[Saved data entries]

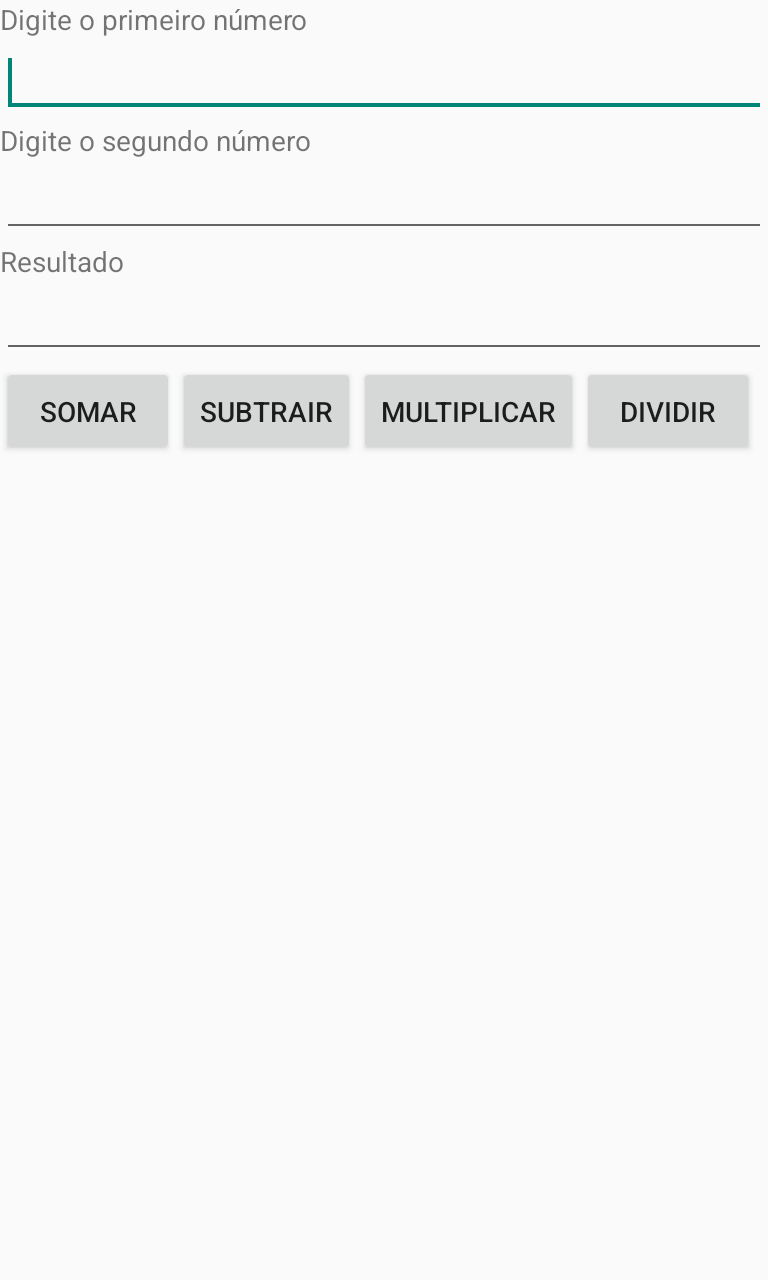
Repository: LucasSampaio/SysPizza-PSI
Layout: CodigoFonte/MOBILE/Calculadora_Neri/res/layout/activity_calculadora.xml
An editor plug-in stored every save of this project. The layout is shown before and after the next save, followed by the edit.
It is drawn on a 768 x 1280 px phone screen (xhdpi) without system bars, with theme AppTheme; the app's code is not run.

Above is the layout before, as saved 2014-09-04 19:16:00.

### CodigoFonte/MOBILE/Calculadora_Neri/res/layout/activity_calculadora.xml
<LinearLayout xmlns:android="http://schemas.android.com/apk/res/android"
    xmlns:tools="http://schemas.android.com/tools"
    android:orientation="vertical"
    android:layout_width="match_parent"
    android:layout_height="match_parent">

    <TextView
        android:layout_width="wrap_content"
        android:layout_height="wrap_content"
        android:text="Digite o primeiro número" />

    <EditText
        android:id="@+id/etNum01"
        android:layout_width="match_parent"
        android:layout_height="wrap_content"
        android:ems="10" >

        <requestFocus />
    </EditText>

    <TextView
        android:id="@+id/textView1"
        android:layout_width="wrap_content"
        android:layout_height="wrap_content"
        android:text="Digite o segundo número" />

    <EditText
        android:id="@+id/etNum02"
        android:layout_width="match_parent"
        android:layout_height="wrap_content"
        android:ems="10" />

    <TextView
        android:id="@+id/textView"
        android:layout_width="wrap_content"
        android:layout_height="wrap_content"
        android:text="Resultado" />

    <EditText
        android:id="@+id/etResultado"
        android:layout_width="fill_parent"
        android:layout_height="wrap_content"
        android:ems="10" />
    <LinearLayout
	    android:orientation="horizontal"
	    android:layout_width="wrap_content"
	    android:layout_height="wrap_content">

	    <Button
	        android:id="@+id/btnSomar"
	        android:layout_width="wrap_content"
	        android:layout_height="wrap_content"
	        android:text="Somar" />
	    <Button
	        android:id="@+id/btnSubtrair"
	        android:layout_width="wrap_content"
	        android:layout_height="wrap_content"
	        android:text="Subtrair" />
	    <Button
	        android:id="@+id/btnMultiplicar"
	        android:layout_width="wrap_content"
	        android:layout_height="wrap_content"
	        android:text="Multiplicar" />
	    <Button
	        android:id="@+id/btnDividir"
	        android:layout_width="wrap_content"
	        android:layout_height="wrap_content"
	        android:text="Dividir" />
	</LinearLayout>

</LinearLayout>

Loaded but not shown: CodigoFonte/MOBILE/Calculadora_Neri/res/values/styles.xml (common file); CodigoFonte/MOBILE/Calculadora_Neri/res/values-v11/styles.xml (common file); CodigoFonte/MOBILE/Calculadora_Neri/res/values-v14/styles.xml (common file)

After the next save:
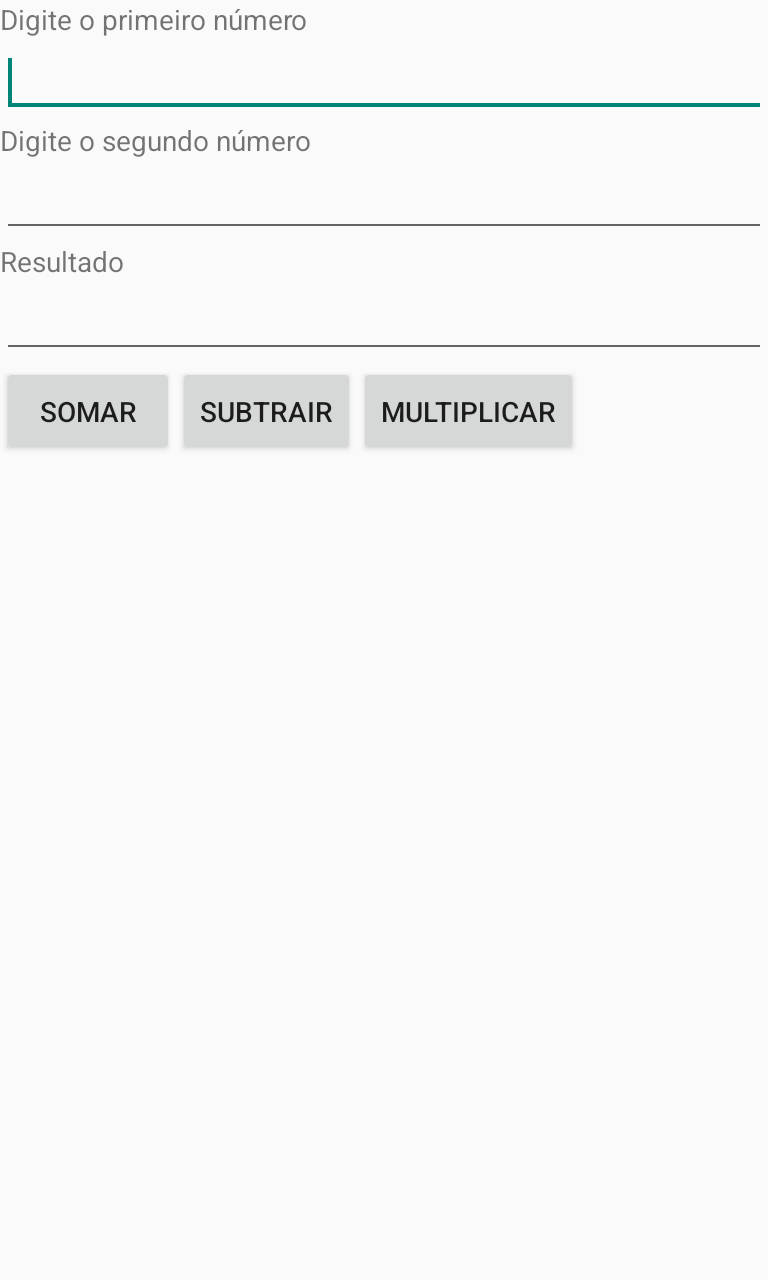
Saved 62 s later.
--- a/CodigoFonte/MOBILE/Calculadora_Neri/res/layout/activity_calculadora.xml
+++ b/CodigoFonte/MOBILE/Calculadora_Neri/res/layout/activity_calculadora.xml
@@ -64,7 +64,7 @@
 	    <Button
 	        android:id="@+id/btnDividir"
 	        android:layout_width="wrap_content"
-	        android:layout_height="wrap_content"
+
 	        android:text="Dividir" />
 	</LinearLayout>
 

After the 2 saves that followed:
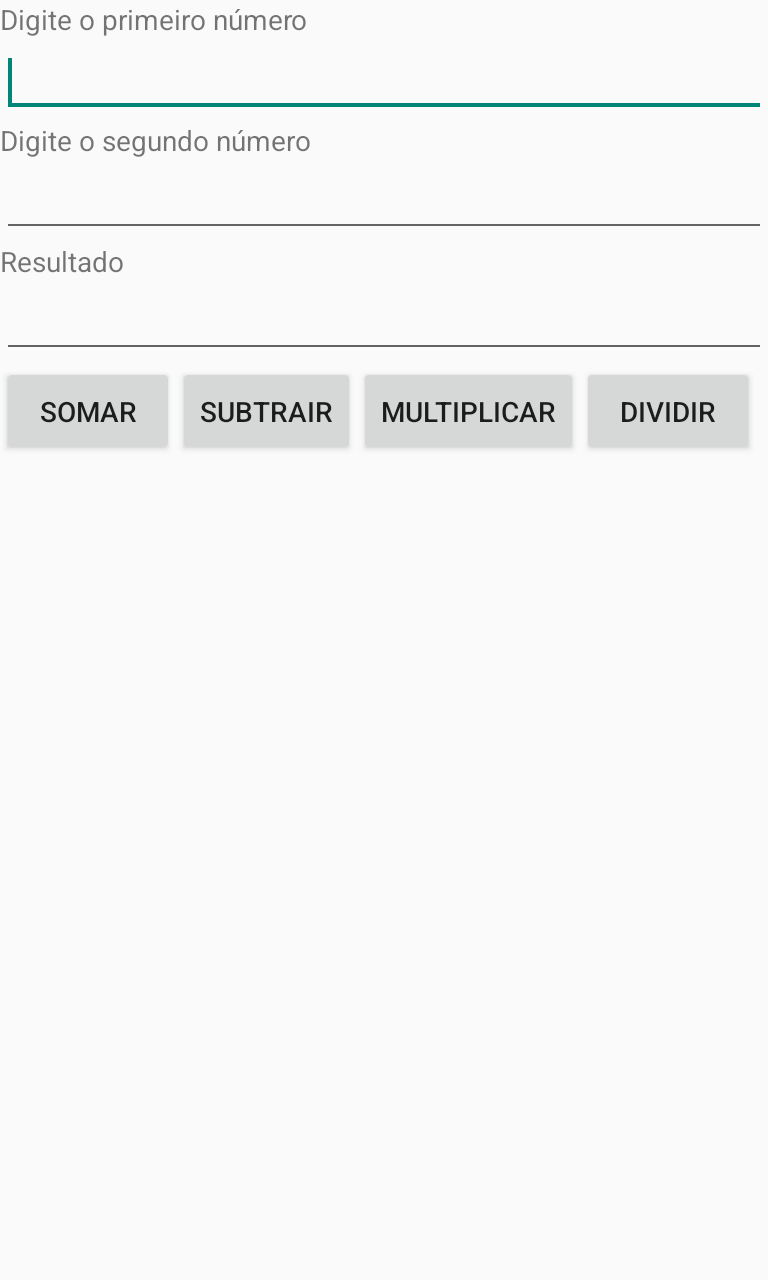
The 2 saves are shown as one change because 1 left the picture as it was.
The last was saved 38 s later.
--- a/CodigoFonte/MOBILE/Calculadora_Neri/res/layout/activity_calculadora.xml
+++ b/CodigoFonte/MOBILE/Calculadora_Neri/res/layout/activity_calculadora.xml
@@ -64,7 +64,7 @@
 	    <Button
 	        android:id="@+id/btnDividir"
 	        android:layout_width="wrap_content"
-
+	        android:layout_height="match_parent"
 	        android:text="Dividir" />
 	</LinearLayout>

Work instruction
Exact copies of all the entries are needed; output them without the pictures.

Written answer
Repository: LucasSampaio/SysPizza-PSI
Layout: CodigoFonte/MOBILE/Calculadora_Neri/res/layout/activity_calculadora.xml
An editor plug-in stored every save of this project. The layout is shown before and after the next save, followed by the edit.
It is drawn on a 768 x 1280 px phone screen (xhdpi) without system bars, with theme AppTheme; the app's code is not run.

Above is the layout before, as saved 2014-09-04 19:16:00.

### CodigoFonte/MOBILE/Calculadora_Neri/res/layout/activity_calculadora.xml
<LinearLayout xmlns:android="http://schemas.android.com/apk/res/android"
    xmlns:tools="http://schemas.android.com/tools"
    android:orientation="vertical"
    android:layout_width="match_parent"
    android:layout_height="match_parent">

    <TextView
        android:layout_width="wrap_content"
        android:layout_height="wrap_content"
        android:text="Digite o primeiro número" />

    <EditText
        android:id="@+id/etNum01"
        android:layout_width="match_parent"
        android:layout_height="wrap_content"
        android:ems="10" >

        <requestFocus />
    </EditText>

    <TextView
        android:id="@+id/textView1"
        android:layout_width="wrap_content"
        android:layout_height="wrap_content"
        android:text="Digite o segundo número" />

    <EditText
        android:id="@+id/etNum02"
        android:layout_width="match_parent"
        android:layout_height="wrap_content"
        android:ems="10" />

    <TextView
        android:id="@+id/textView"
        android:layout_width="wrap_content"
        android:layout_height="wrap_content"
        android:text="Resultado" />

    <EditText
        android:id="@+id/etResultado"
        android:layout_width="fill_parent"
        android:layout_height="wrap_content"
        android:ems="10" />
    <LinearLayout
	    android:orientation="horizontal"
	    android:layout_width="wrap_content"
	    android:layout_height="wrap_content">

	    <Button
	        android:id="@+id/btnSomar"
	        android:layout_width="wrap_content"
	        android:layout_height="wrap_content"
	        android:text="Somar" />
	    <Button
	        android:id="@+id/btnSubtrair"
	        android:layout_width="wrap_content"
	        android:layout_height="wrap_content"
	        android:text="Subtrair" />
	    <Button
	        android:id="@+id/btnMultiplicar"
	        android:layout_width="wrap_content"
	        android:layout_height="wrap_content"
	        android:text="Multiplicar" />
	    <Button
	        android:id="@+id/btnDividir"
	        android:layout_width="wrap_content"
	        android:layout_height="wrap_content"
	        android:text="Dividir" />
	</LinearLayout>

</LinearLayout>

Loaded but not shown: CodigoFonte/MOBILE/Calculadora_Neri/res/values/styles.xml (common file); CodigoFonte/MOBILE/Calculadora_Neri/res/values-v11/styles.xml (common file); CodigoFonte/MOBILE/Calculadora_Neri/res/values-v14/styles.xml (common file)

After the next save:
Saved 62 s later.
--- a/CodigoFonte/MOBILE/Calculadora_Neri/res/layout/activity_calculadora.xml
+++ b/CodigoFonte/MOBILE/Calculadora_Neri/res/layout/activity_calculadora.xml
@@ -64,7 +64,7 @@
 	    <Button
 	        android:id="@+id/btnDividir"
 	        android:layout_width="wrap_content"
-	        android:layout_height="wrap_content"
+
 	        android:text="Dividir" />
 	</LinearLayout>
 

After the 2 saves that followed:
The 2 saves are shown as one change because 1 left the picture as it was.
The last was saved 38 s later.
--- a/CodigoFonte/MOBILE/Calculadora_Neri/res/layout/activity_calculadora.xml
+++ b/CodigoFonte/MOBILE/Calculadora_Neri/res/layout/activity_calculadora.xml
@@ -64,7 +64,7 @@
 	    <Button
 	        android:id="@+id/btnDividir"
 	        android:layout_width="wrap_content"
-
+	        android:layout_height="match_parent"
 	        android:text="Dividir" />
 	</LinearLayout>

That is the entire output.